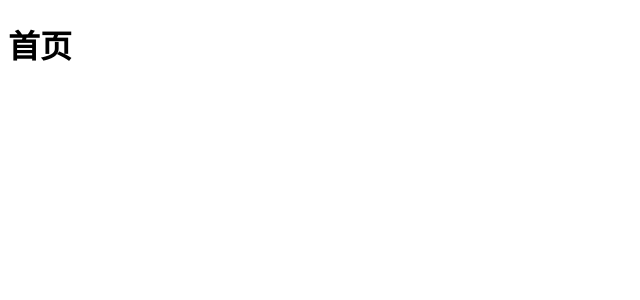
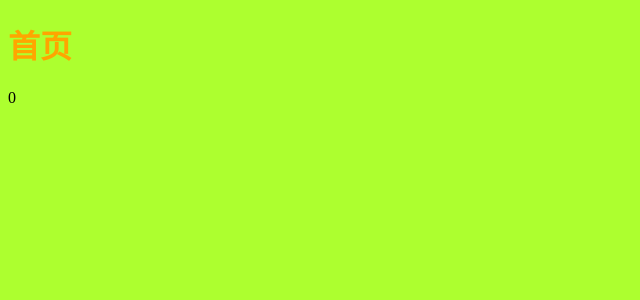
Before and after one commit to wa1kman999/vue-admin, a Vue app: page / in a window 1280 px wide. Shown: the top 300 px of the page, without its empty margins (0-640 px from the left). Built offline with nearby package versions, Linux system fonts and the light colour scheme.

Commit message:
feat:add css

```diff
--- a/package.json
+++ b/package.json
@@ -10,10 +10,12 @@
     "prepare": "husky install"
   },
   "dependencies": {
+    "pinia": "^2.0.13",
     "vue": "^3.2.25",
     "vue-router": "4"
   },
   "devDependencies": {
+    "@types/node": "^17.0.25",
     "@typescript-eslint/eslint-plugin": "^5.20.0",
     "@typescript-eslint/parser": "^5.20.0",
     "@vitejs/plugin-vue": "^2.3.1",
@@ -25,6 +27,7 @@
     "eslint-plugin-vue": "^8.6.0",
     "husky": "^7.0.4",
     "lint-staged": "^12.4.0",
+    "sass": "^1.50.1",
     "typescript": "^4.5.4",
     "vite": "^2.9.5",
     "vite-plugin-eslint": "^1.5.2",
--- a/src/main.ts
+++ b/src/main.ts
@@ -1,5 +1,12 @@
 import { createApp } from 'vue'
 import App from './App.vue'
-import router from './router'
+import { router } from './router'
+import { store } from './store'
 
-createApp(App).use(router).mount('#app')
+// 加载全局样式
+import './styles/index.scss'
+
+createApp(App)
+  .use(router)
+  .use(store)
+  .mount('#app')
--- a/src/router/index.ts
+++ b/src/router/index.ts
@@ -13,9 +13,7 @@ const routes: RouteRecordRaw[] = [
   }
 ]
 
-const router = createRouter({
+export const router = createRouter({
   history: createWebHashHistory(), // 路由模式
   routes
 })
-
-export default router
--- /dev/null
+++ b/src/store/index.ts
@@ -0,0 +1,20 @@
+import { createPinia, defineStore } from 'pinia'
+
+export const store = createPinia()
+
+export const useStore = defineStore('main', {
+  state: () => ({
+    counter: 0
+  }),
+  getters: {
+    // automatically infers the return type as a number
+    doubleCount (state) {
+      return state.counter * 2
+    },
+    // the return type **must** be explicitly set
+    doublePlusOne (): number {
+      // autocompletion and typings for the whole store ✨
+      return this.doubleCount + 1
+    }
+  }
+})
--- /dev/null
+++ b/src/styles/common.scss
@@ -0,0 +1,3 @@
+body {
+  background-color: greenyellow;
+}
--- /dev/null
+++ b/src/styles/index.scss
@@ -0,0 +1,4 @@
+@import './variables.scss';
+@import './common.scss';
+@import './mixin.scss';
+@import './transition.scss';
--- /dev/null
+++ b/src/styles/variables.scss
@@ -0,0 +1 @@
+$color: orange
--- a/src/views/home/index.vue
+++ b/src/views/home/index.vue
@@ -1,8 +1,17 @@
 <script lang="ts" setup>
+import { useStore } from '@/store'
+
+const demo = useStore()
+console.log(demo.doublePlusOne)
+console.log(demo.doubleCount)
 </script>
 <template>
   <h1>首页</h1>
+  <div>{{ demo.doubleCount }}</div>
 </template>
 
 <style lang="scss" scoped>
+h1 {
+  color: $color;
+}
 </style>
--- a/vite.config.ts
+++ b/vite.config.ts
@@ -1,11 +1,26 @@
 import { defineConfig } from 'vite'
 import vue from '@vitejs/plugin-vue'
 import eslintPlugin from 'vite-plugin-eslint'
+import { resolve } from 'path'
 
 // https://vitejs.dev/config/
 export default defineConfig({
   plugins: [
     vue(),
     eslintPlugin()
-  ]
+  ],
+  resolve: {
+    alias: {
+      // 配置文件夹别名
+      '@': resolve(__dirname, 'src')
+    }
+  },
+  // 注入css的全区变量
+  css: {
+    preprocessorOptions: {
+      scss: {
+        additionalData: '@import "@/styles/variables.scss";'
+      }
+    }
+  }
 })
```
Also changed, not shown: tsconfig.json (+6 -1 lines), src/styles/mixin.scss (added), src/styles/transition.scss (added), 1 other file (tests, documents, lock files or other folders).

================================

### Work request
Omit the pictures, then quote the rest of the material above exactly.

### Result
Before and after one commit to wa1kman999/vue-admin, a Vue app: page / in a window 1280 px wide. Shown: the top 300 px of the page, without its empty margins (0-640 px from the left). Built offline with nearby package versions, Linux system fonts and the light colour scheme.

Commit message:
feat:add css

```diff
--- a/package.json
+++ b/package.json
@@ -10,10 +10,12 @@
     "prepare": "husky install"
   },
   "dependencies": {
+    "pinia": "^2.0.13",
     "vue": "^3.2.25",
     "vue-router": "4"
   },
   "devDependencies": {
+    "@types/node": "^17.0.25",
     "@typescript-eslint/eslint-plugin": "^5.20.0",
     "@typescript-eslint/parser": "^5.20.0",
     "@vitejs/plugin-vue": "^2.3.1",
@@ -25,6 +27,7 @@
     "eslint-plugin-vue": "^8.6.0",
     "husky": "^7.0.4",
     "lint-staged": "^12.4.0",
+    "sass": "^1.50.1",
     "typescript": "^4.5.4",
     "vite": "^2.9.5",
     "vite-plugin-eslint": "^1.5.2",
--- a/src/main.ts
+++ b/src/main.ts
@@ -1,5 +1,12 @@
 import { createApp } from 'vue'
 import App from './App.vue'
-import router from './router'
+import { router } from './router'
+import { store } from './store'
 
-createApp(App).use(router).mount('#app')
+// 加载全局样式
+import './styles/index.scss'
+
+createApp(App)
+  .use(router)
+  .use(store)
+  .mount('#app')
--- a/src/router/index.ts
+++ b/src/router/index.ts
@@ -13,9 +13,7 @@ const routes: RouteRecordRaw[] = [
   }
 ]
 
-const router = createRouter({
+export const router = createRouter({
   history: createWebHashHistory(), // 路由模式
   routes
 })
-
-export default router
--- /dev/null
+++ b/src/store/index.ts
@@ -0,0 +1,20 @@
+import { createPinia, defineStore } from 'pinia'
+
+export const store = createPinia()
+
+export const useStore = defineStore('main', {
+  state: () => ({
+    counter: 0
+  }),
+  getters: {
+    // automatically infers the return type as a number
+    doubleCount (state) {
+      return state.counter * 2
+    },
+    // the return type **must** be explicitly set
+    doublePlusOne (): number {
+      // autocompletion and typings for the whole store ✨
+      return this.doubleCount + 1
+    }
+  }
+})
--- /dev/null
+++ b/src/styles/common.scss
@@ -0,0 +1,3 @@
+body {
+  background-color: greenyellow;
+}
--- /dev/null
+++ b/src/styles/index.scss
@@ -0,0 +1,4 @@
+@import './variables.scss';
+@import './common.scss';
+@import './mixin.scss';
+@import './transition.scss';
--- /dev/null
+++ b/src/styles/variables.scss
@@ -0,0 +1 @@
+$color: orange
--- a/src/views/home/index.vue
+++ b/src/views/home/index.vue
@@ -1,8 +1,17 @@
 <script lang="ts" setup>
+import { useStore } from '@/store'
+
+const demo = useStore()
+console.log(demo.doublePlusOne)
+console.log(demo.doubleCount)
 </script>
 <template>
   <h1>首页</h1>
+  <div>{{ demo.doubleCount }}</div>
 </template>
 
 <style lang="scss" scoped>
+h1 {
+  color: $color;
+}
 </style>
--- a/vite.config.ts
+++ b/vite.config.ts
@@ -1,11 +1,26 @@
 import { defineConfig } from 'vite'
 import vue from '@vitejs/plugin-vue'
 import eslintPlugin from 'vite-plugin-eslint'
+import { resolve } from 'path'
 
 // https://vitejs.dev/config/
 export default defineConfig({
   plugins: [
     vue(),
     eslintPlugin()
-  ]
+  ],
+  resolve: {
+    alias: {
+      // 配置文件夹别名
+      '@': resolve(__dirname, 'src')
+    }
+  },
+  // 注入css的全区变量
+  css: {
+    preprocessorOptions: {
+      scss: {
+        additionalData: '@import "@/styles/variables.scss";'
+      }
+    }
+  }
 })
```
Also changed, not shown: tsconfig.json (+6 -1 lines), src/styles/mixin.scss (added), src/styles/transition.scss (added), 1 other file (tests, documents, lock files or other folders).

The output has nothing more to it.